Virtual reality promised so much and has yet to deliver.
You would be forgiven if this is the opinion you held after the initial buzz surrounding vr seems to be suffering from a major hype deflation. The problems that seem to stalk the industry is its age and relative lack of experience as there is currently no model for virtual reality business and certainly no major success stories which could inspire younger startups to go a similar route.
Pragmatically most of virtual realities problems seem to be connected to its relative youth as a platform, the whole endeavour of commercially available virtual reality sets is merely four years old. The Rift, is less than two years old, and despite the relative youth of the medium the success of the technology is staggering. It will undoubtedly take longer for the medium to come to mainstream fruition, but the foundation that’s in place is currently extremely solid and set to expand more in the next 18 months than ever before.

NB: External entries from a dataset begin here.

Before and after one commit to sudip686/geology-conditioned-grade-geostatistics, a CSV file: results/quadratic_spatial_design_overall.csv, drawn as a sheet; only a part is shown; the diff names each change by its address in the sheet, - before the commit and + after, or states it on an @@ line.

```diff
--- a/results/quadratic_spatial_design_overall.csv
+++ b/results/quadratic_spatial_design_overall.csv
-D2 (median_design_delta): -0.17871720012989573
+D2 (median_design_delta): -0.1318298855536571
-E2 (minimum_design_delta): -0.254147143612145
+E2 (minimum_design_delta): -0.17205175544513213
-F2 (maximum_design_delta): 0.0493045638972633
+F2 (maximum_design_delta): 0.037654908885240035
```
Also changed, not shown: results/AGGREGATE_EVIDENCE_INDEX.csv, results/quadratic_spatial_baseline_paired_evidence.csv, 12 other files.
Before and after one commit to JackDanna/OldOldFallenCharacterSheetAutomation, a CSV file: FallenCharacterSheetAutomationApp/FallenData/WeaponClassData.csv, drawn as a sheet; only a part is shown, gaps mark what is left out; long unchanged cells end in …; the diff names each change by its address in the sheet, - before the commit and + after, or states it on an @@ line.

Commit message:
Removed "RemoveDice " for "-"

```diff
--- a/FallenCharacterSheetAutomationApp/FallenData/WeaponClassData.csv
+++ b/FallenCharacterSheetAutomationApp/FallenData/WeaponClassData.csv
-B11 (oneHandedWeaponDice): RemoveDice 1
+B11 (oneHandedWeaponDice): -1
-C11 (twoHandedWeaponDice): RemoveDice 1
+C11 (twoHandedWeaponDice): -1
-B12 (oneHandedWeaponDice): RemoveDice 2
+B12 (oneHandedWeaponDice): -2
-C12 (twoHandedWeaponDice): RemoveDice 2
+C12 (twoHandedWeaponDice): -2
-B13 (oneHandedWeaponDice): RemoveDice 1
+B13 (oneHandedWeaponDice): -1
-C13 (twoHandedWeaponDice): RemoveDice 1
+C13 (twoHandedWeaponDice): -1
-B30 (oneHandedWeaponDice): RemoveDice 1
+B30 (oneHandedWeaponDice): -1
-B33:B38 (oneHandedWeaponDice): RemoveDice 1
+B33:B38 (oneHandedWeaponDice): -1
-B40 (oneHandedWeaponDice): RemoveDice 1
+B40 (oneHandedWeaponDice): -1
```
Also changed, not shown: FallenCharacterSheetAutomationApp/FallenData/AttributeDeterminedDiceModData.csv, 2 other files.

The most interesting development in the field is the arrival of location-based virtual reality spaces that serve as a modern version of arcades that offer a completely immersive space. Not necessarily a reboot of arcades where we spent countless hours as kids but rather game specific locations that will foster a space where players can actually interact with one another and simultaneously enjoy an immersive space dedicated to one world.
Although these are not expected to be as common as arcades of old but this seems to be a model for business where there currently is none that’s proven tangible. These interactive spaces have already emerged in the Dubai, New York, Seoul and Tokyo. What would be interesting to see would be game specific centres emerge globally and perhaps usher in a new era of esports that are far more engaging than their current manifestation.
The traditional console-based market has been declining slowly but surely in the last couple of years.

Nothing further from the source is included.